Reprint of: The vision of Developmental Teaching and Learning and Bloom's Taxonomy of educational objectives
The City University of New York, United States of America.

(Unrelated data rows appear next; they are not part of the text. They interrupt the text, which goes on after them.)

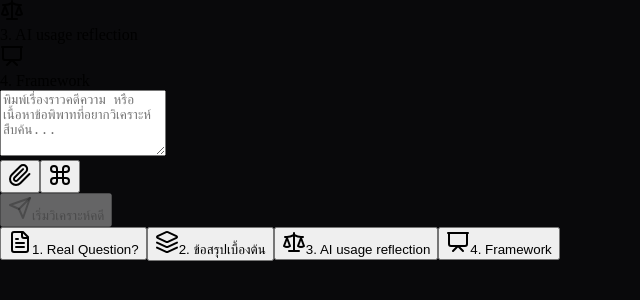
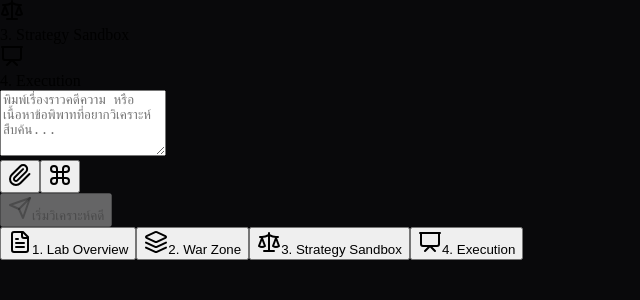
Before and after one commit to TK-ai-labtest/legal-ai-assist, a Next.js app: page / in a window 1280 px wide. Shown: the part 236-536 px from the top of the page, without its empty margins (0-640 px from the left). Built offline with nearby package versions, Linux system fonts and the light colour scheme.

Commit message:
Update page.tsx

```diff
--- a/app/page.tsx
+++ b/app/page.tsx
@@ -176,33 +176,33 @@ export default function App() {
 const commandSuggestions = [
     {
         icon: <FileText className="w-4 h-4 text-emerald-400" />,
-        label: "1. Real Question?",
-        description: "วิเคราะห์คำถามจริงของเคสและเส้นแบ่งการใช้สิทธิ 3 ฝ่ายในธุรกิจ",
-        prefix: "/real-question",
+        label: "1. Lab Overview",
+        description: "ภาพรวม new ประจำวัน + ข้อมูลเชิงสถิติ",
+        prefix: "/lab-overview",
         color: "from-emerald-500/20 to-teal-500/5 border-emerald-500/20 text-emerald-400",
         stepIndex: 1
     },
     {
         icon: <Layers className="w-4 h-4 text-amber-400" />,
-        label: "2. ข้อสรุปเบื้องต้น",
-        description: "สรุปข้อกฎหมายแข่งขันทางการค้ามาตรา 50, 57 และพฤติกรรมตลาด",
-        prefix: "/conclusion",
+        label: "2. War Zone",
+        description: "นั่งบนภูมองตำแหน่งและพื้นที่การรบ ผ่าน OI style old school",
+        prefix: "/war-zone",
         color: "from-amber-500/20 to-orange-500/5 border-amber-500/20 text-amber-400",
         stepIndex: 2
     },
     {
         icon: <Scale className="w-4 h-4 text-violet-400" />,
-        label: "3. AI usage reflection",
-        description: "ถอดบทเรียนการสั่ง AI คิดย้อนศรแยก Fact เพื่อไม่ให้ข้ามประเด็น",
-        prefix: "/ai-reflection",
+        label: "3. Strategy Sandbox",
+        description: "อยากมองแบบไหน เข้ามาเบิ่ง",
+        prefix: "/strategy-sandbox",
         color: "from-violet-500/20 to-fuchsia-500/5 border-violet-500/20 text-violet-400",
         stepIndex: 3
     },
     {
         icon: <Presentation className="w-4 h-4 text-cyan-400" />,
-        label: "4. Framework",
-        description: "กรอบคิดคดี Self-Preferencing เทียบเคียงคดี Amazon และ Shopee",
-        prefix: "/framework",
+        label: "4. Execution",
+        description: "ฝึกหวด บนข้อมูลเท่าที่มี",
+        prefix: "/execution",
         color: "from-cyan-500/20 to-blue-500/5 border-cyan-500/20 text-cyan-400",
         stepIndex: 4
     },
```
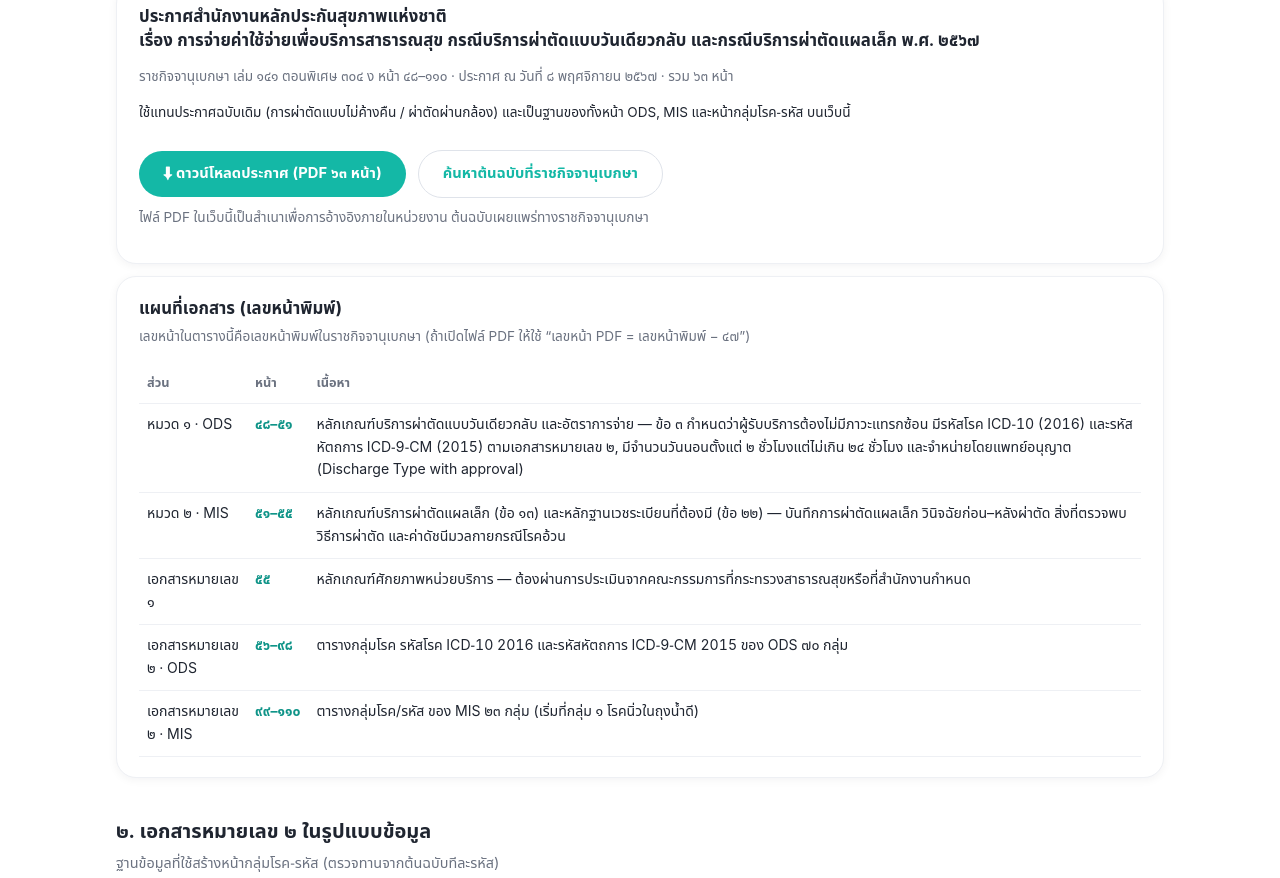
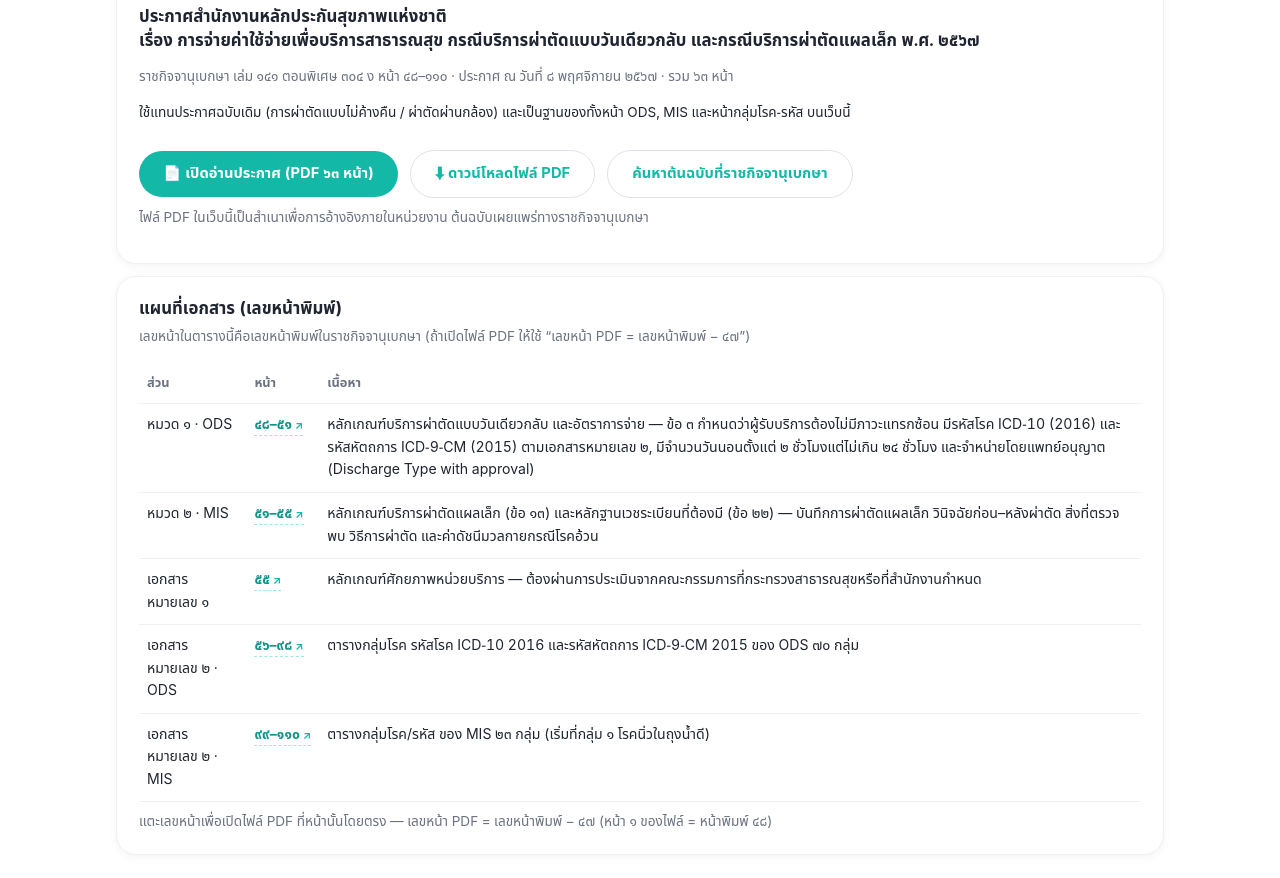
Before and after one commit to kttwatt/ods-orwnh.reg, a plain HTML site: page docs.html in a window 1280 px wide. Shown: the part 350-1228 px from the top of the page. Drawn offline with Linux system fonts and the light colour scheme.

Commit message:
Add announcement PDF buttons and page links on docs page

```diff
--- a/docs.html
+++ b/docs.html
@@ -43,6 +43,8 @@ table.map { width: 100%; border-collapse: collapse; font-size: .88rem; margin-to
 table.map th, table.map td { border-bottom: 1px solid #eef0f4; padding: 10px 8px; text-align: left; vertical-align: top; }
 table.map th { color: #6b7280; font-weight: 700; font-size: .8rem; text-transform: none; white-space: nowrap; }
 table.map td.pg { white-space: nowrap; font-weight: 700; color: #0f9488; }
+table.map td.pg a { color: #0f9488; text-decoration: none; border-bottom: 1px dashed #9ee8e0; }
+table.map td.pg a::after { content: " ↗"; font-size: .78em; color: #14b8a6; }
 ul.clean { margin: 8px 0 0; padding-left: 20px; }
 ul.clean li { margin: 6px 0; }
 .kv { display: grid; grid-template-columns: repeat(auto-fit, minmax(150px,1fr)); gap: 10px; margin-top: 12px; }
@@ -91,7 +93,8 @@ footer { margin-top: 42px; font-size: .82rem; color: #6b7280; border-top: 1px so
         ราชกิจจานุเบกษา เล่ม ๑๔๑ ตอนพิเศษ ๓๐๔ ง หน้า ๔๘–๑๑๐ · ประกาศ ณ วันที่ ๘ พฤศจิกายน ๒๕๖๗ · รวม ๖๓ หน้า
       </p>
       <p class="small">ใช้แทนประกาศฉบับเดิม (การผ่าตัดแบบไม่ค้างคืน / ผ่าตัดผ่านกล้อง) และเป็นฐานของทั้งหน้า ODS, MIS และหน้ากลุ่มโรค-รหัส บนเว็บนี้</p>
-      <a class="btn btn-dark" href="ods-mis-2567-announcement.pdf" download>⬇ ดาวน์โหลดประกาศ (PDF ๖๓ หน้า)</a>
+      <a class="btn btn-dark" href="ods-mis-2567-announcement.pdf" target="_blank" rel="noopener">📄 เปิดอ่านประกาศ (PDF ๖๓ หน้า)</a>
+      <a class="btn btn-line" href="ods-mis-2567-announcement.pdf" download>⬇ ดาวน์โหลดไฟล์ PDF</a>
       <a class="btn btn-line" href="https://ratchakitcha.soc.go.th/" target="_blank" rel="noopener">ค้นหาต้นฉบับที่ราชกิจจานุเบกษา</a>
       <p class="small muted" style="margin-top:10px">ไฟล์ PDF ในเว็บนี้เป็นสำเนาเพื่อการอ้างอิงภายในหน่วยงาน ต้นฉบับเผยแพร่ทางราชกิจจานุเบกษา</p>
     </div>
@@ -102,26 +105,27 @@ footer { margin-top: 42px; font-size: .82rem; color: #6b7280; border-top: 1px so
       <table class="map">
         <tr><th>ส่วน</th><th>หน้า</th><th>เนื้อหา</th></tr>
         <tr>
-          <td>หมวด ๑ · ODS</td><td class="pg">๔๘–๕๑</td>
+          <td>หมวด ๑ · ODS</td><td class="pg"><a href="ods-mis-2567-announcement.pdf#page=1" target="_blank" rel="noopener">๔๘–๕๑</a></td>
           <td>หลักเกณฑ์บริการผ่าตัดแบบวันเดียวกลับ และอัตราการจ่าย — ข้อ ๓ กำหนดว่าผู้รับบริการต้องไม่มีภาวะแทรกซ้อน มีรหัสโรค ICD-10 (2016) และรหัสหัตถการ ICD-9-CM (2015) ตามเอกสารหมายเลข ๒, มีจำนวนวันนอนตั้งแต่ ๒ ชั่วโมงแต่ไม่เกิน ๒๔ ชั่วโมง และจำหน่ายโดยแพทย์อนุญาต (Discharge Type with approval)</td>
         </tr>
         <tr>
-          <td>หมวด ๒ · MIS</td><td class="pg">๕๑–๕๕</td>
+          <td>หมวด ๒ · MIS</td><td class="pg"><a href="ods-mis-2567-announcement.pdf#page=4" target="_blank" rel="noopener">๕๑–๕๕</a></td>
           <td>หลักเกณฑ์บริการผ่าตัดแผลเล็ก (ข้อ ๑๓) และหลักฐานเวชระเบียนที่ต้องมี (ข้อ ๒๒) — บันทึกการผ่าตัดแผลเล็ก วินิจฉัยก่อน–หลังผ่าตัด สิ่งที่ตรวจพบ วิธีการผ่าตัด และค่าดัชนีมวลกายกรณีโรคอ้วน</td>
         </tr>
         <tr>
-          <td>เอกสารหมายเลข ๑</td><td class="pg">๕๕</td>
+          <td>เอกสารหมายเลข ๑</td><td class="pg"><a href="ods-mis-2567-announcement.pdf#page=8" target="_blank" rel="noopener">๕๕</a></td>
           <td>หลักเกณฑ์ศักยภาพหน่วยบริการ — ต้องผ่านการประเมินจากคณะกรรมการที่กระทรวงสาธารณสุขหรือที่สำนักงานกำหนด</td>
         </tr>
         <tr>
-          <td>เอกสารหมายเลข ๒ · ODS</td><td class="pg">๕๖–๙๘</td>
+          <td>เอกสารหมายเลข ๒ · ODS</td><td class="pg"><a href="ods-mis-2567-announcement.pdf#page=9" target="_blank" rel="noopener">๕๖–๙๘</a></td>
           <td>ตารางกลุ่มโรค รหัสโรค ICD-10 2016 และรหัสหัตถการ ICD-9-CM 2015 ของ ODS ๗๐ กลุ่ม</td>
         </tr>
         <tr>
-          <td>เอกสารหมายเลข ๒ · MIS</td><td class="pg">๙๙–๑๑๐</td>
+          <td>เอกสารหมายเลข ๒ · MIS</td><td class="pg"><a href="ods-mis-2567-announcement.pdf#page=52" target="_blank" rel="noopener">๙๙–๑๑๐</a></td>
           <td>ตารางกลุ่มโรค/รหัส ของ MIS ๒๓ กลุ่ม (เริ่มที่กลุ่ม ๑ โรคนิ่วในถุงน้ำดี)</td>
         </tr>
       </table>
+      <p class="small muted" style="margin:10px 0 0">แตะเลขหน้าเพื่อเปิดไฟล์ PDF ที่หน้านั้นโดยตรง — เลขหน้า PDF = เลขหน้าพิมพ์ − ๔๗ (หน้า ๑ ของไฟล์ = หน้าพิมพ์ ๔๘)</p>
     </div>
   </section>
 
@@ -190,6 +194,7 @@ footer { margin-top: 42px; font-size: .82rem; color: #6b7280; border-top: 1px so
     <h2>๖. ลิงก์หน่วยงาน</h2>
     <div class="card small">
       <ul class="clean">
+        <li><a href="ods-mis-2567-announcement.pdf" target="_blank" rel="noopener">ไฟล์ประกาศในเว็บนี้ (PDF ๖๓ หน้า)</a> — สำเนาเพื่ออ้างอิงภายในหน่วยงาน</li>
         <li><a href="https://ratchakitcha.soc.go.th/" target="_blank" rel="noopener">ราชกิจจานุเบกษา</a> — ต้นฉบับประกาศ</li>
         <li><a href="https://www.nhso.go.th/" target="_blank" rel="noopener">สำนักงานหลักประกันสุขภาพแห่งชาติ (สปสช.)</a> — ประกาศ/แนวทางที่เกี่ยวข้อง</li>
         <li><a href="groups.html">กลุ่มโรค-รหัส (เว็บนี้)</a> — ตารางรหัสพร้อมเลขหน้าอ้างอิง</li>
@@ -198,7 +203,7 @@ footer { margin-top: 42px; font-size: .82rem; color: #6b7280; border-top: 1px so
   </section>
 
   <footer>
-    หน้านี้รวบรวมเฉพาะเอกสารที่ใช้ยืนยันตัวเลขและรหัสบนเว็บ · อัปเดตล่าสุด ๘ พ.ย. ๒๕๖๙
+    หน้านี้รวบรวมเฉพาะเอกสารที่ใช้ยืนยันตัวเลขและรหัสบนเว็บ · อัปเดตล่าสุด ๑๗ พ.ย. ๒๕๖๙
   </footer>
 
 </div>
```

Several well-known concepts in contemporary psychology and education are scrutinized from the standpoint of Developmental Teaching and Learning (DTL) framework grounded in Piotr Galperin's research. In particular, DTL reveals the need to take a fresh look at and radically revise the key suppositions that underlie the currently influential Bloom's Taxonomy of educational objectives. From the DTL perspective, the Taxonomy has multiple conceptual problems – it reflects a number of deeply entrenched and widely spread misconceptions about how the human mind works, how students learn, and therefore, how teachers need to teach. The major issue is that the Taxonomy is implicitly based on outdated mentalist assumptions and on the mechanistic model of human cognition as “information processing.” By contrast, DTL argues that knowledge is not “information” but rather a set of activities; activities cannot be “stored and retrieved” but can only be developed, enacted, and re-enacted. Thinking about the mind and students' cognitive abilities in terms of activities that are inseparable from the acting person, rather than in misleading terms of stages and levels of “objective information processing,” changes the entire discourse about educational goals, learning, and teaching.